Easy Steps to a New Garden

Creating and caring for a beautiful garden can be easy if you follow these simple procedures. These steps work for a flower or vegetable bed, a rose garden, or a mixed border.

  1. Make your plans on paper before you set foot in the garden. Plot the size and content of your garden using graph paper, with each square of grid representing 1 square foot of garden space. If your garden is too large or complex for a single sheet, use separate sheets for different beds and borders.
  2. Test the soil to determine its pH and nutritional status, or ask a gardening neighbor about conditions in the area. Add lime to neutralize acid soil, sulfur to neutralize alkaline soil.
  3. Determine how much sunlight your garden receives, and let this guide your choice of plants. Most flowering plants and vegetables require at least six hours of sun each day.
  4. Lay out new beds and borders with string stretched between stakes; use flexible garden hose to define curving edges.
  5. Condition soil that contains too much sand or clay by applying soil conditioner, leaf mold, compost, or other soil amendments.
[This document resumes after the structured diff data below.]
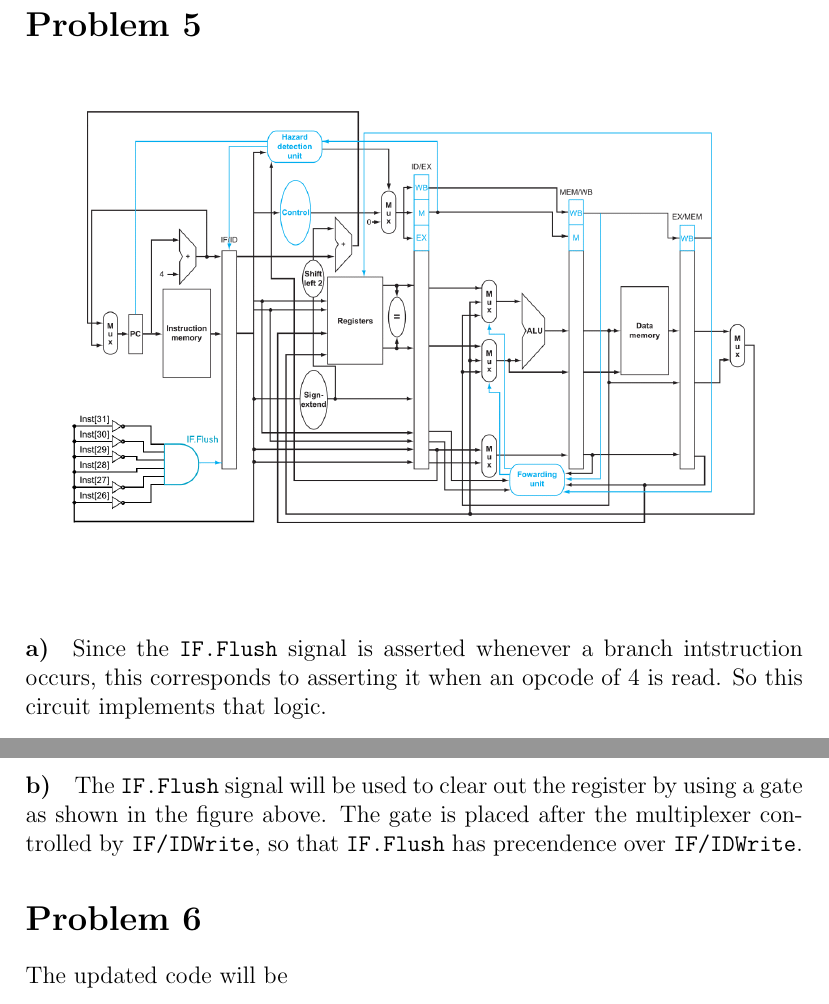
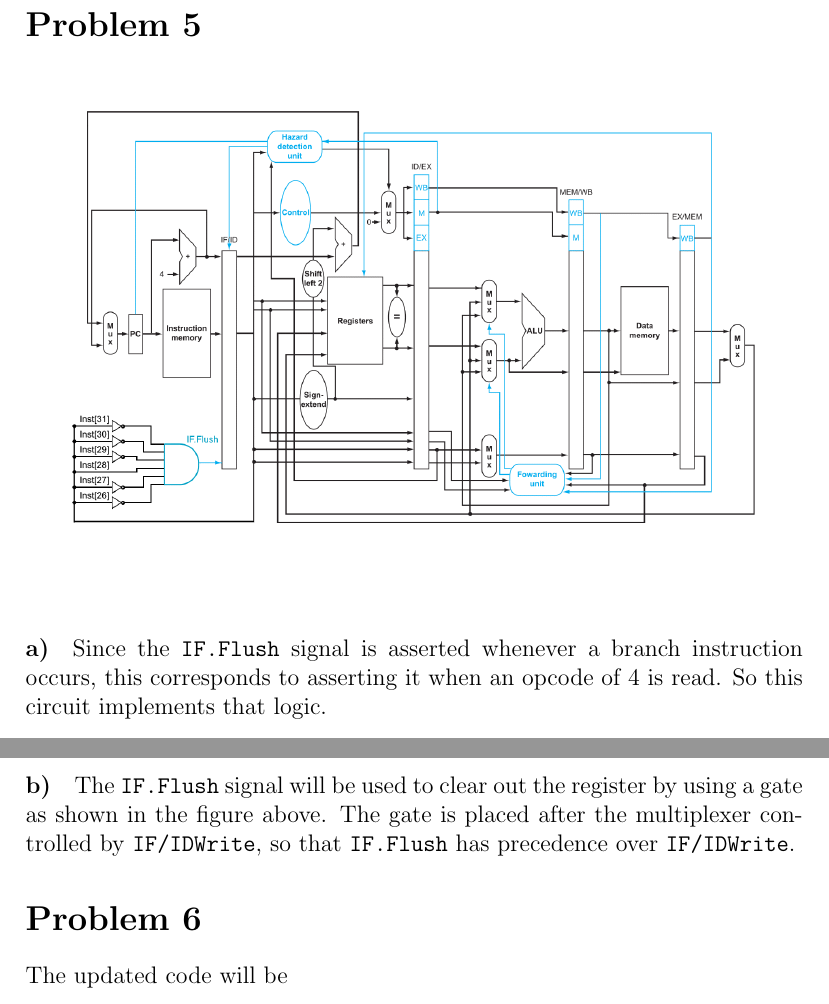
Before and after one commit to michaelwu756/CSM151B, a LaTeX problem sheet (hw5/hw5.tex): two parts of pages 4 and 5 of 6, joined at a grey line, cut so that both start at the same text. Compiled offline with pdfLaTeX.

Commit message:
fixed typos and comma

```diff
--- a/hw5/hw5.tex
+++ b/hw5/hw5.tex
@@ -78,7 +78,7 @@ program counter to be updated in the next cycle.
 
 \paragraph{a)}
 
-Since the \texttt{IF.Flush} signal is asserted whenever a branch intstruction occurs, this corresponds to asserting it when an opcode of 4 is read. So this
+Since the \texttt{IF.Flush} signal is asserted whenever a branch instruction occurs, this corresponds to asserting it when an opcode of 4 is read. So this
 circuit implements that logic.
 
 \begin{figure}[!ht]
@@ -90,7 +90,7 @@ circuit implements that logic.
 \paragraph{b)}
 
 The \texttt{IF.Flush} signal will be used to clear out the register by using a gate as shown in the figure above. The gate is placed after the
-multiplexer controlled by \texttt{IF/IDWrite}, so that \texttt{IF.Flush} has precendence over \texttt{IF/IDWrite}.
+multiplexer controlled by \texttt{IF/IDWrite}, so that \texttt{IF.Flush} has precedence over \texttt{IF/IDWrite}.
 
 \section*{Problem 6}
 
```
Also changed, not shown: hw5/hw5.tex (2 more changed lines).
Spread it from 2 to 4 inches deep over the beds.
  6. Dig the planting site to a depth of at least 8 inches for most bedding plants or to the depth of the rootball for trees and shrubs, stirring in the soil amendments. Remove large stones and extraneous roots. Break up clods with the edge of a spade.
  7. Apply a fertilizer that is suitable for the types of plants you will be using.
  8. Rake the site level. Use the front and back of the rake to make a fine, crumbly surface.
  9. Plant seeds or transfer ready-grown plants from containers.
  10. Water seeds or transplants thoroughly at the time of planting. In the absence of rainfall, water daily until established (when they begin growing well) and weekly thereafter.
  11. Thin seedlings, leaving room for the strongest plants to develop to maturity. Most flowering annuals need to be spaced 6 to 12 inches apart; perennials may need more room. For vegetables, follow the directions on the seed packet. Use scissors to decapitate unwanted seedlings instead of pulling up roots, which can disturb neighboring plants.
  12. Weed regularly and place mulch around plants to help control the weeds. Organic mulches such as shredded pine bark and wood chips are the most attractive types for flower gardens. Straw, sawdust, and compost are often used for vegetable gardens.
  13. Control insects, pests, and diseases; check with experienced gardeners to learn which of these are most troublesome in the area and what controls are most effective. Flower gardens are less vulnerable than vegetable gardens, and shrubs less vulnerable yet, but slugs, snails, rodents, or deer may need special controls.
  14. Remove faded flowers from long-blooming plants to prevent seed formation, which can steal energy from flowering.
  15. Clean up the garden in fall. Remove annual flowers and vegetables and cut down dead flower stems of perennials, which can harbor harmful organisms over the winter. Divide overgrown clumps of perennial flowers.